======== Provided data

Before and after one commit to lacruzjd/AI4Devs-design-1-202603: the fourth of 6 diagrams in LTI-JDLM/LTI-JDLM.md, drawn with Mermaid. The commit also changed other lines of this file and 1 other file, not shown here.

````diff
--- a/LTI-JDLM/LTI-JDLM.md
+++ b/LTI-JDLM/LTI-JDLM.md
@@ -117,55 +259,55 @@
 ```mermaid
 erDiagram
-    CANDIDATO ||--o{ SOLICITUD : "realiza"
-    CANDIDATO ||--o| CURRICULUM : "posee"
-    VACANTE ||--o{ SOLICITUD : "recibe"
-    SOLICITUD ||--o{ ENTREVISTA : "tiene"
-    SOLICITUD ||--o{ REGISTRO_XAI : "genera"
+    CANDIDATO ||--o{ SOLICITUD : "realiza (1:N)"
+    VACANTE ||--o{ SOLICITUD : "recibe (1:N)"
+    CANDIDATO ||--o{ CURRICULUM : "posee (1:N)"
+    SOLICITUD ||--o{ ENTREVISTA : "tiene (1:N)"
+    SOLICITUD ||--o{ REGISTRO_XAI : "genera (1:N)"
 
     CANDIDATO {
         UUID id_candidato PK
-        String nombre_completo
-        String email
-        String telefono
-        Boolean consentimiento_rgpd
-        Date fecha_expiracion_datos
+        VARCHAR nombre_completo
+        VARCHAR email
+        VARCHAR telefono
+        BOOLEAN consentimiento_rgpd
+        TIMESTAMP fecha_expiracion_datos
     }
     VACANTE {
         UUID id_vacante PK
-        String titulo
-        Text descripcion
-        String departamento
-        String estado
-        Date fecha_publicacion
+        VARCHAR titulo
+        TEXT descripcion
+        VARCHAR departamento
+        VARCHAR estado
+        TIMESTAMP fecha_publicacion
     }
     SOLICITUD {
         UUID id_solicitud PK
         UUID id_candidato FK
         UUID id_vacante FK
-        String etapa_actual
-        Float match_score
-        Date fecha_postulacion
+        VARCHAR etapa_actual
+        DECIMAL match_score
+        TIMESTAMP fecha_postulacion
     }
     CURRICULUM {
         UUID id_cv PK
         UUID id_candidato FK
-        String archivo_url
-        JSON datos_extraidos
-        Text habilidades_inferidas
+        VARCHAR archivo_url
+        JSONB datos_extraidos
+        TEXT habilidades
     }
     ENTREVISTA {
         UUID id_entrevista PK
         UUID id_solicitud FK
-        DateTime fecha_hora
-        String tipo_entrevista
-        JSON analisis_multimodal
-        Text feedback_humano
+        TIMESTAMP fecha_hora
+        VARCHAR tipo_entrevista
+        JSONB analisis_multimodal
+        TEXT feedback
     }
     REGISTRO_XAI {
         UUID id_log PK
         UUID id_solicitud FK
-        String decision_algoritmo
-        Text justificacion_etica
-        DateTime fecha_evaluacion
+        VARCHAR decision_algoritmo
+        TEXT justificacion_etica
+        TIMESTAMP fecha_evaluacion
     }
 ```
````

================

# Problem to solve
From the first line to the last, copy the records without alteration.

# Answer for this exercise
Before and after one commit to lacruzjd/AI4Devs-design-1-202603: the fourth of 6 diagrams in LTI-JDLM/LTI-JDLM.md, drawn with Mermaid. The commit also changed other lines of this file and 1 other file, not shown here.

````diff
--- a/LTI-JDLM/LTI-JDLM.md
+++ b/LTI-JDLM/LTI-JDLM.md
@@ -117,55 +259,55 @@
 ```mermaid
 erDiagram
-    CANDIDATO ||--o{ SOLICITUD : "realiza"
-    CANDIDATO ||--o| CURRICULUM : "posee"
-    VACANTE ||--o{ SOLICITUD : "recibe"
-    SOLICITUD ||--o{ ENTREVISTA : "tiene"
-    SOLICITUD ||--o{ REGISTRO_XAI : "genera"
+    CANDIDATO ||--o{ SOLICITUD : "realiza (1:N)"
+    VACANTE ||--o{ SOLICITUD : "recibe (1:N)"
+    CANDIDATO ||--o{ CURRICULUM : "posee (1:N)"
+    SOLICITUD ||--o{ ENTREVISTA : "tiene (1:N)"
+    SOLICITUD ||--o{ REGISTRO_XAI : "genera (1:N)"
 
     CANDIDATO {
         UUID id_candidato PK
-        String nombre_completo
-        String email
-        String telefono
-        Boolean consentimiento_rgpd
-        Date fecha_expiracion_datos
+        VARCHAR nombre_completo
+        VARCHAR email
+        VARCHAR telefono
+        BOOLEAN consentimiento_rgpd
+        TIMESTAMP fecha_expiracion_datos
     }
     VACANTE {
         UUID id_vacante PK
-        String titulo
-        Text descripcion
-        String departamento
-        String estado
-        Date fecha_publicacion
+        VARCHAR titulo
+        TEXT descripcion
+        VARCHAR departamento
+        VARCHAR estado
+        TIMESTAMP fecha_publicacion
     }
     SOLICITUD {
         UUID id_solicitud PK
         UUID id_candidato FK
         UUID id_vacante FK
-        String etapa_actual
-        Float match_score
-        Date fecha_postulacion
+        VARCHAR etapa_actual
+        DECIMAL match_score
+        TIMESTAMP fecha_postulacion
     }
     CURRICULUM {
         UUID id_cv PK
         UUID id_candidato FK
-        String archivo_url
-        JSON datos_extraidos
-        Text habilidades_inferidas
+        VARCHAR archivo_url
+        JSONB datos_extraidos
+        TEXT habilidades
     }
     ENTREVISTA {
         UUID id_entrevista PK
         UUID id_solicitud FK
-        DateTime fecha_hora
-        String tipo_entrevista
-        JSON analisis_multimodal
-        Text feedback_humano
+        TIMESTAMP fecha_hora
+        VARCHAR tipo_entrevista
+        JSONB analisis_multimodal
+        TEXT feedback
     }
     REGISTRO_XAI {
         UUID id_log PK
         UUID id_solicitud FK
-        String decision_algoritmo
-        Text justificacion_etica
-        DateTime fecha_evaluacion
+        VARCHAR decision_algoritmo
+        TEXT justificacion_etica
+        TIMESTAMP fecha_evaluacion
     }
 ```
````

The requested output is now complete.